*Your instructions:*
Below are some entries. Copy each line in them that holds "webapp".

(Stored entries)
========

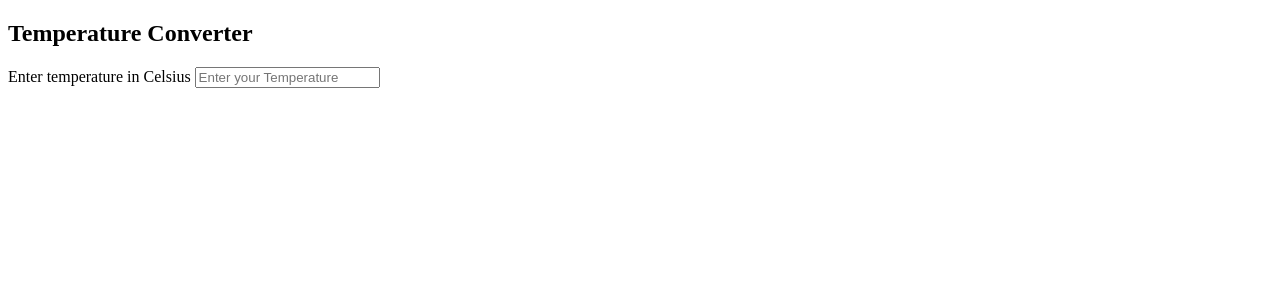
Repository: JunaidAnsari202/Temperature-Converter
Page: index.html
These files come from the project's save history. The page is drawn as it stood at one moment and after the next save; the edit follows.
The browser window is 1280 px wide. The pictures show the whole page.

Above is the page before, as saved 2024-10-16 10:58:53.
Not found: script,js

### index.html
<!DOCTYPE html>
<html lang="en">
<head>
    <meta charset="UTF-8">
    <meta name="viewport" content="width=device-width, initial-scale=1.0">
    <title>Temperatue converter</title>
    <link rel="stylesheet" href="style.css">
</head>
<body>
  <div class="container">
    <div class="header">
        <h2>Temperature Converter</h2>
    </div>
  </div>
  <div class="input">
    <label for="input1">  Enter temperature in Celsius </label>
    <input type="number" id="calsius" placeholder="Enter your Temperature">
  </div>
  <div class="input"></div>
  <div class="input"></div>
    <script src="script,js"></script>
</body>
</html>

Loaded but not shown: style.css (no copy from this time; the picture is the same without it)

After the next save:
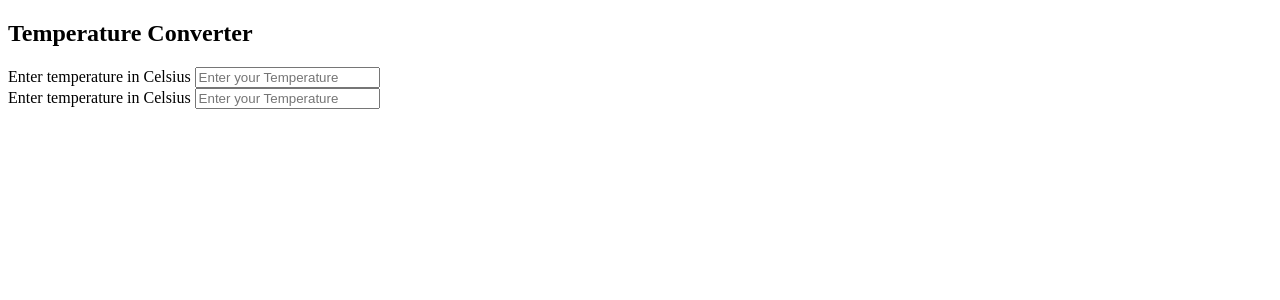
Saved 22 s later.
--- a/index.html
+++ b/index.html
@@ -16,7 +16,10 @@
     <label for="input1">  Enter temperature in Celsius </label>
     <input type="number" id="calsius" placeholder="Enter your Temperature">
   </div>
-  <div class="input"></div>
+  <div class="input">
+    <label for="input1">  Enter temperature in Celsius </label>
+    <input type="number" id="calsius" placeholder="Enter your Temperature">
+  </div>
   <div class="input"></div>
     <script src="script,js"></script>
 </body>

========

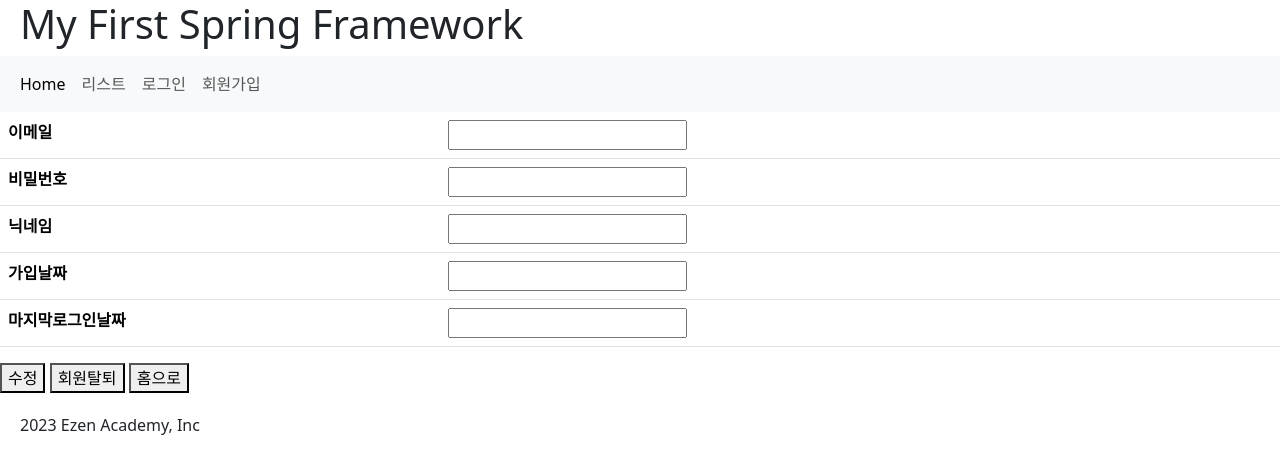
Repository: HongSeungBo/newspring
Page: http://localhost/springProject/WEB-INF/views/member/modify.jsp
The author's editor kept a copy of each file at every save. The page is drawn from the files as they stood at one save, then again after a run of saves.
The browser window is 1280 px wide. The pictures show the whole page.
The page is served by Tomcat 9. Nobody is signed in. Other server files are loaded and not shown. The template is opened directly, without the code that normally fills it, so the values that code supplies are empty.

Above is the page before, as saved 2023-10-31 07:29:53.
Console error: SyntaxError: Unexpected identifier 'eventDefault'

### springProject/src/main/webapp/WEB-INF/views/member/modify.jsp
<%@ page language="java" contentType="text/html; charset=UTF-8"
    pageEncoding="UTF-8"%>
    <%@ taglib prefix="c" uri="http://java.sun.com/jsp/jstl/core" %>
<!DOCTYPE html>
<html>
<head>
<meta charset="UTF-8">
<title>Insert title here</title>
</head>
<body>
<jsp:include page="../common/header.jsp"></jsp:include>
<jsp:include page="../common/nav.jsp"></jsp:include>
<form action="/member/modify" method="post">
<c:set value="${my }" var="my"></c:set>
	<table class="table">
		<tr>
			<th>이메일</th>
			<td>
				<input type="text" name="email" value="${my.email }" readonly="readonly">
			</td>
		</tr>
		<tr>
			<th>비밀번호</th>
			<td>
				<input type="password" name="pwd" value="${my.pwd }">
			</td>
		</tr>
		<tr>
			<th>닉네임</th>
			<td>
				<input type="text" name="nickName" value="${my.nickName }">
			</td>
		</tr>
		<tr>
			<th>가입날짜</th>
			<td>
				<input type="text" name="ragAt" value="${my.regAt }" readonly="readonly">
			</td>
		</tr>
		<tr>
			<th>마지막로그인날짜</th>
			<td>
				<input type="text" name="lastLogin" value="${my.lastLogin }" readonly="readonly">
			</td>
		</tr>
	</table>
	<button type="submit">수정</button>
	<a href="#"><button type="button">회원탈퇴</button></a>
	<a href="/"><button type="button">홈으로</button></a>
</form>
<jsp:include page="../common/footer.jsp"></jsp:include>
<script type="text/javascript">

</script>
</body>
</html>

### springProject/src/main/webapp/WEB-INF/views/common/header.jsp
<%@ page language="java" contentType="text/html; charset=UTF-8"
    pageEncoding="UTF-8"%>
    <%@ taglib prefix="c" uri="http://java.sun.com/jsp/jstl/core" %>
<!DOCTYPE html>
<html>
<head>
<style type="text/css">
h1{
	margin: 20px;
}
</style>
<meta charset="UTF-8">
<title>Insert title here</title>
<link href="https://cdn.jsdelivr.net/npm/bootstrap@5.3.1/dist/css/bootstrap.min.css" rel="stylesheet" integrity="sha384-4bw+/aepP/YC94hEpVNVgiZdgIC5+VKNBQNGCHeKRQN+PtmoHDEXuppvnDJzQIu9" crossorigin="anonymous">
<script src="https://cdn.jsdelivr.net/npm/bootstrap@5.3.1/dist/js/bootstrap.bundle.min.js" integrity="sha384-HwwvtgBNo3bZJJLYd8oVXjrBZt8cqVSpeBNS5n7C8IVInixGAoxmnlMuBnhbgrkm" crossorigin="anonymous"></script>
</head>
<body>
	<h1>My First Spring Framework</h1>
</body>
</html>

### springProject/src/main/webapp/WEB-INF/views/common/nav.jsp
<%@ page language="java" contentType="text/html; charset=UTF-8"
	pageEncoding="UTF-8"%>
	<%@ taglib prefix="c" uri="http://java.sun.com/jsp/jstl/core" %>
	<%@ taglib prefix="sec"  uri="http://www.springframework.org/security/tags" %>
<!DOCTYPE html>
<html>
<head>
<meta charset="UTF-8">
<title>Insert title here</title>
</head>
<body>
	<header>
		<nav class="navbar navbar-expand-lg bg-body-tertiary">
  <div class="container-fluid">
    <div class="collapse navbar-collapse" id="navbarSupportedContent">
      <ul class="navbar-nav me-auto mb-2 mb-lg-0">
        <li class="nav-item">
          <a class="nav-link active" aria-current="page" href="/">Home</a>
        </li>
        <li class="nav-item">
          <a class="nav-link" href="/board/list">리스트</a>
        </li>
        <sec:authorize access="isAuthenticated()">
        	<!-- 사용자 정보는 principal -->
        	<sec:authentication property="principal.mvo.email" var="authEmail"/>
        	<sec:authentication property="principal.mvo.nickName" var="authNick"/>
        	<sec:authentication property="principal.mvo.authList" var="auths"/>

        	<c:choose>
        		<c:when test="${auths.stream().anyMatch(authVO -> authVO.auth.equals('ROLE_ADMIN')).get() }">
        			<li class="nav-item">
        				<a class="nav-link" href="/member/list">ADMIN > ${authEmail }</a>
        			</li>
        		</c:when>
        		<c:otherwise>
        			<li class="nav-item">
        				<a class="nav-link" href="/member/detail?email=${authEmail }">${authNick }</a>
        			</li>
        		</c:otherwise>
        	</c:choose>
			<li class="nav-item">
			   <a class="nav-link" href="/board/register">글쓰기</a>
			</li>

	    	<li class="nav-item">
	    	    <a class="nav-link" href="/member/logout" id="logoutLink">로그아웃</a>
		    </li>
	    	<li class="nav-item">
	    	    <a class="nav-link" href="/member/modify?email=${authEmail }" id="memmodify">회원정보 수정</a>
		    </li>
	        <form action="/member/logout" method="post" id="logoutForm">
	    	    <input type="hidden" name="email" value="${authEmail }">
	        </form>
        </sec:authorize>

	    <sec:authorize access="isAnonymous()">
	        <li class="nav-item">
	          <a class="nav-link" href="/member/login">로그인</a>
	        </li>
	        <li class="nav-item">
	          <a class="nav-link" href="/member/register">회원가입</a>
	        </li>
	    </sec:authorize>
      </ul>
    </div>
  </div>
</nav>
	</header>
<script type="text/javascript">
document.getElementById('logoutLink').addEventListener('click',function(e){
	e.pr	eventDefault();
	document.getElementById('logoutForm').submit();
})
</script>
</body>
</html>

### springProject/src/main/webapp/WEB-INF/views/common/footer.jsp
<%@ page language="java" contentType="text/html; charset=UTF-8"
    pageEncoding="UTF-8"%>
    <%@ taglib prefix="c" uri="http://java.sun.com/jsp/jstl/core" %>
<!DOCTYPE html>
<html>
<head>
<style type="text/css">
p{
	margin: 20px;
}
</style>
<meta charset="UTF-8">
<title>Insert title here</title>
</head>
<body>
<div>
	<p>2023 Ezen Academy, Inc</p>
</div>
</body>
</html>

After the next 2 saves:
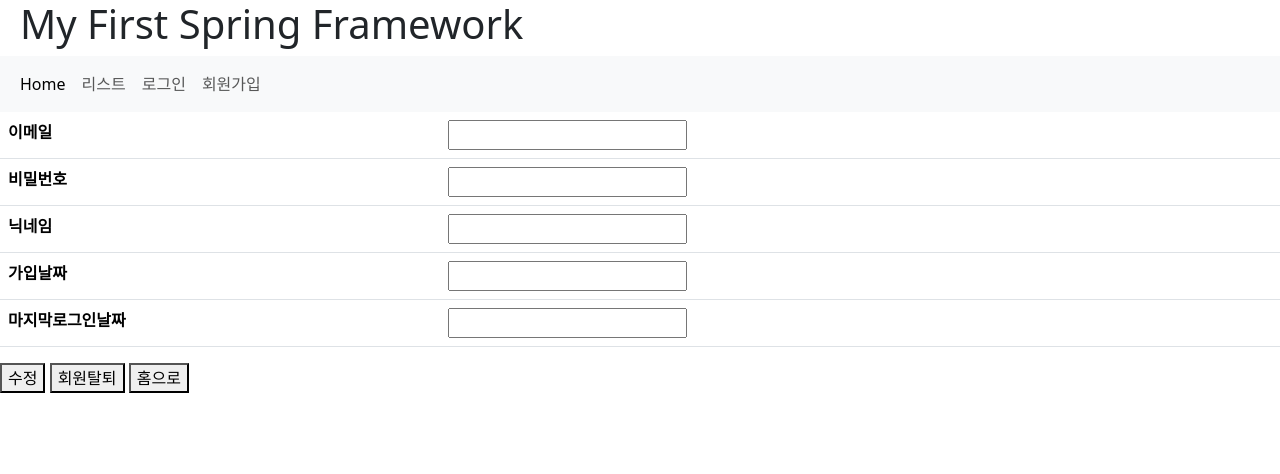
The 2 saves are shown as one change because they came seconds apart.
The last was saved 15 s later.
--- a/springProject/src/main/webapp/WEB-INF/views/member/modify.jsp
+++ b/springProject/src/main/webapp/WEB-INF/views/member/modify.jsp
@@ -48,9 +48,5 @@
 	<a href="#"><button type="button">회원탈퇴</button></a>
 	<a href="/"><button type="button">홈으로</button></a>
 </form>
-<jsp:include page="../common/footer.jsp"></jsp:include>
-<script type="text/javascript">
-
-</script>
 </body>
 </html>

========

*Expected answer:*
### springProject/src/main/webapp/WEB-INF/views/member/modify.jsp
### springProject/src/main/webapp/WEB-INF/views/common/header.jsp
### springProject/src/main/webapp/WEB-INF/views/common/nav.jsp
### springProject/src/main/webapp/WEB-INF/views/common/footer.jsp
--- a/springProject/src/main/webapp/WEB-INF/views/member/modify.jsp
+++ b/springProject/src/main/webapp/WEB-INF/views/member/modify.jsp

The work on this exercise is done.